“‘Once Upon a Mattress’ is the classic show to do with teenagers,” Stogin said. “It’s a really, really funny show. Coming back after the pandemic, I felt it was a great big show to start out on — I think for most of them, it’s their first big musical. It’s the perfect first show, I think. It’s got great ensemble parts. It’s got great supporting parts. It’s not too heavy in leads, it’s not too heavy in anything. It’s the perfect show to do for people that are stepping their feet into the waters of theater.”
“Once Upon a Mattress'” is an adaptation of “The Princess at the Pea,” an 1835 Hans Christensen Andersen fairy tale about a young woman whose royal ancestry is established by a test of her sensitivity.
“(‘Once Upon a Time’ is) an expansion (of ‘The Princess and the Pea’),” Stogin said. “The joke is that the fairy tale is like the edited version of what happened. (The play) goes into the true goings-on of the castle life and why such a crazy test was put on the princess to put a pea under 20 mattresses. Carol Burnett originated the musical on Broadway, and I feel like as soon as I say that, it puts everyone in the right mind about what the show is like.”
The students are enjoying the play’s medieval setting, which allows them to wear elaborate period costumes and interact with majestic castle settings, according to Stogin.
“I wanted the curtain to open to a magnificent world of that two-dimensional, cartoon, fairy-tale land (look),” she said. “The creativity with the set and the costumes and the lighting and the blocking all comes together to make a very light-hearted, happy, cheesy — very cheesy — comedic thing that’s very enjoyable to watch.”
The students are also enjoying the cooperative nature of the musical format, which requires them to interact with their director, music director and choreographer simultaneously, Gregersen said.

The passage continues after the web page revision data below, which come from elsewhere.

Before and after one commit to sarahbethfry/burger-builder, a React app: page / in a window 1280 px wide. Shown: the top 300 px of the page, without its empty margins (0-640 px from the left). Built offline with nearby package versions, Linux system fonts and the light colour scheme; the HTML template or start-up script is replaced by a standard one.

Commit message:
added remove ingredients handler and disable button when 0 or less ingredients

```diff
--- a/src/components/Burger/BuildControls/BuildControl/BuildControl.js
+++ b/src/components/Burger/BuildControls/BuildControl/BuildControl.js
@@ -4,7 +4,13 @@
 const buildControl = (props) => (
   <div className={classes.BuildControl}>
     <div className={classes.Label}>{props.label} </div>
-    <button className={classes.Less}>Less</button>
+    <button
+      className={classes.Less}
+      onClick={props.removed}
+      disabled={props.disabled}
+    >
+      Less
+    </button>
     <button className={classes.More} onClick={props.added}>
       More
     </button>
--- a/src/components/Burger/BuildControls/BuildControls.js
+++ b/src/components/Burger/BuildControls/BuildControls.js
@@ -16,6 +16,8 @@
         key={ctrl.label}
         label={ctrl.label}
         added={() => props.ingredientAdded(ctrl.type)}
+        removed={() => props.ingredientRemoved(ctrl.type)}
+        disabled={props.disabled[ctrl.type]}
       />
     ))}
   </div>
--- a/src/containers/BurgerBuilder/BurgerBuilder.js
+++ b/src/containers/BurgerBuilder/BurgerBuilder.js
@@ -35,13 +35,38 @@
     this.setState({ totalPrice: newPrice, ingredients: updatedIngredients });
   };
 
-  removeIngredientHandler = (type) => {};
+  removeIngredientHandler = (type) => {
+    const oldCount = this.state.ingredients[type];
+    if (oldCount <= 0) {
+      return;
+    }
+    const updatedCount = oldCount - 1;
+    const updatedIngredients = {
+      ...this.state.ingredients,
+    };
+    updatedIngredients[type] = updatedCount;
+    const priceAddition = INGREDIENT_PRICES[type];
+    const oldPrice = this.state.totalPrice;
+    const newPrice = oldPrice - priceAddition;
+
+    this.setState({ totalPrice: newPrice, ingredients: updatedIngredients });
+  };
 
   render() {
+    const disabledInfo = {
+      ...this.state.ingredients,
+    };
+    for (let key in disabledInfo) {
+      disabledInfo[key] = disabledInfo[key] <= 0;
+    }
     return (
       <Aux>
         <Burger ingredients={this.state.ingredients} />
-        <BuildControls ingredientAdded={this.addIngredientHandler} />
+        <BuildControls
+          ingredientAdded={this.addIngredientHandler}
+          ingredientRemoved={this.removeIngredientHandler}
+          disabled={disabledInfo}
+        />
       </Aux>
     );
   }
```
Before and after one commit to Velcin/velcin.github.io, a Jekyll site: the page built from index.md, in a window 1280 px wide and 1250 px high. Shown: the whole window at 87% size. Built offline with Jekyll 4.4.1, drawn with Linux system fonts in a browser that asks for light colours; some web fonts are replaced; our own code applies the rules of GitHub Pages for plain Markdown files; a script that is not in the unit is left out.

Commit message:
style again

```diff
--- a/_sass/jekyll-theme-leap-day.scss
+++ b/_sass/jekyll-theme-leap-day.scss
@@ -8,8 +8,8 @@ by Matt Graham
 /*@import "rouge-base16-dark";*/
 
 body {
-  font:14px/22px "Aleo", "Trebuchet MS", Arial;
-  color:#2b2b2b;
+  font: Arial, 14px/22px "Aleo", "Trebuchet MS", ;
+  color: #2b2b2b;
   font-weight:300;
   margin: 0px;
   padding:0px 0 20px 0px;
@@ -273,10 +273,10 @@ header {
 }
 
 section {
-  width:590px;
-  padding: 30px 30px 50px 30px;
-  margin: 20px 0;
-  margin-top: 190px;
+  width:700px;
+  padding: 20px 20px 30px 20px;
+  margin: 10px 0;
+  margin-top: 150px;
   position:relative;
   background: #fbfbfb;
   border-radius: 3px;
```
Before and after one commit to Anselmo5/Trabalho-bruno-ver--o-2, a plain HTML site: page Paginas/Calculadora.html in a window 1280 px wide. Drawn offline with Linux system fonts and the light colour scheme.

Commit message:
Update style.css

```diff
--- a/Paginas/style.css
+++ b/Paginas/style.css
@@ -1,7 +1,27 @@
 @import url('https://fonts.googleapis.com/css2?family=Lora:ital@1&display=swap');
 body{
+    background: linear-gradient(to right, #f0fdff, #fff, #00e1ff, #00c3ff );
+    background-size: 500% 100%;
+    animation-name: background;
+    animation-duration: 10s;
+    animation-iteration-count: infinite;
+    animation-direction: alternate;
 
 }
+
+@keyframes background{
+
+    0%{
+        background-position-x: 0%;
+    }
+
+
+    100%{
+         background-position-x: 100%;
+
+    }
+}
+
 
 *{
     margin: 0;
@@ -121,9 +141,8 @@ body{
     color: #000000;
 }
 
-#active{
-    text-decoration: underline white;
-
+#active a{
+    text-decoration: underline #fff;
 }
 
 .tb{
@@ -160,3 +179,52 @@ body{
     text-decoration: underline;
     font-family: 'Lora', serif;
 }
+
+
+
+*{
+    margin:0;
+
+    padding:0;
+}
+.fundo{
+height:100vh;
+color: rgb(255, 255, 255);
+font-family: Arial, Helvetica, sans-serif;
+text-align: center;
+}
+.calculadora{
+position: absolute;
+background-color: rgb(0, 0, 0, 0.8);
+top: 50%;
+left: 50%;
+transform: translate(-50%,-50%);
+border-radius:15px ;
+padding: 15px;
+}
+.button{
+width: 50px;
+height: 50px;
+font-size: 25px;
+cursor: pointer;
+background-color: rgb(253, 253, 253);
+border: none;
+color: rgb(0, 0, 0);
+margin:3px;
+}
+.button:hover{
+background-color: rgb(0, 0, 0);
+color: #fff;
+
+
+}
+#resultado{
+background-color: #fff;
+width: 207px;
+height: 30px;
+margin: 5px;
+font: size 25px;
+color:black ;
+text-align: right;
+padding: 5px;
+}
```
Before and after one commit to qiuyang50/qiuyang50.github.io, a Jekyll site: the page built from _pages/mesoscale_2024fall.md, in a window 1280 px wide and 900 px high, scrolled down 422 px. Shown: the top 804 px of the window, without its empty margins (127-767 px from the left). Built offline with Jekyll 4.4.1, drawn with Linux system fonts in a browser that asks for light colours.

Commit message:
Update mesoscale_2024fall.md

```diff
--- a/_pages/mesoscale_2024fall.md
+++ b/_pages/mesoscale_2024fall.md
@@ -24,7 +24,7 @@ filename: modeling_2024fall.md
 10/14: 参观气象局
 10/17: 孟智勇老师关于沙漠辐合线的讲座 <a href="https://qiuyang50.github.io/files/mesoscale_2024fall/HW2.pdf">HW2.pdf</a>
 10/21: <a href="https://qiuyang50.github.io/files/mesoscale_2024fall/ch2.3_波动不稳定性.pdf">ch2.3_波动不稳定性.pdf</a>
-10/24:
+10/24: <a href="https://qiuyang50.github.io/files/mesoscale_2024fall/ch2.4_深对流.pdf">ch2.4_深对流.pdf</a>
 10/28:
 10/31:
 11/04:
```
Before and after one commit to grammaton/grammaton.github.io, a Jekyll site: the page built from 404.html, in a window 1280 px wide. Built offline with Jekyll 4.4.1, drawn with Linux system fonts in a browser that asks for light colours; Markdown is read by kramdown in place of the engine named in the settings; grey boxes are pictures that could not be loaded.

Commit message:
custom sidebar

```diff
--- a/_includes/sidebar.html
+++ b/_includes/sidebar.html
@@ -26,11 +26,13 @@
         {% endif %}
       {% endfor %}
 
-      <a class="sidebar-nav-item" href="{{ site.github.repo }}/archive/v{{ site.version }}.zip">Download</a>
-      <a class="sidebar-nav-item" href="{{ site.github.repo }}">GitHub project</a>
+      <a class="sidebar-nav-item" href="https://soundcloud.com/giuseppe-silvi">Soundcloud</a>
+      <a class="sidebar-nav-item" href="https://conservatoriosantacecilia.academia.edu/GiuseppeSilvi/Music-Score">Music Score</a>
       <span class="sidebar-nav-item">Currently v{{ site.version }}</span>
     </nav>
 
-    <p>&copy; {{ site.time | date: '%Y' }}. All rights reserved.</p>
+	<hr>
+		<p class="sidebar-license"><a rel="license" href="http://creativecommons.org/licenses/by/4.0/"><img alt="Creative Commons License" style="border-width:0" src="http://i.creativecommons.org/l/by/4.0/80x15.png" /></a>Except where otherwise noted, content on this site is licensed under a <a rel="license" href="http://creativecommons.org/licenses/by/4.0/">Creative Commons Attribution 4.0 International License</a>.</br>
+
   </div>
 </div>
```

“They’re loving to work together on such a collaborative show,” he added. “I get a lot of, ‘We just like that everyone’s in it.’ Keira and Sydney have established such a nice working environment that the kids are really having a great time while working their tails off to perform a great show.”
This isn’t Stogin’s first time directing high school students. She helped to launch the Troy Community Theater in Troy, Idaho, and served as the assistant director for the group’s production of “The Wizard of Oz” in the summer of 2019. The following summer, she directed the group’s production of “You’re a Good Man, Charlie Brown.”
She graduated from the University of Utah in Salt Lake City, Utah, with an acting degree in May 2021.
‘I ended up moving home and waiting for the next section of life to begin,” she said. “I reached out to Gregersen and said, ‘Hey, if there’s anything I can do for the theater, please let me know. I would love to (help).’ The next thing I heard from him was, ‘If you want to direct a big musical, you totally can.'”
Stogin said that she has benefitted from the experience, both personally and professionally.
“These kids have so much pouring out of them in terms of dedication and passion and talent and desire to perform, so to be able to pour back into them, in that way of, ‘You want this to be awesome? All right, let’s make this awesome,’ I feel like my soul is fulfilled to the highest degree every day,” she said. “The collaboration aspect is truly what I’ve been missing in my life, so that’s been super nice. And it just feels good to do what I’ve been training to do.”
Gregersen has also been “thrilled” to watch Valaer work with the students, especially those who haven’t sung in public before.
“Brand-new singers will come to a musical every time I’ve done one,” he said. “The key is having a really good musical director who can teach the parts, pull them along and give them confidence. That’s where Sydney comes in. She’s incredibly gifted at teaching music to kids and giving them the confidence and the skills and the tools, but also inspiring them to go on and really sing out and be a part of the show.”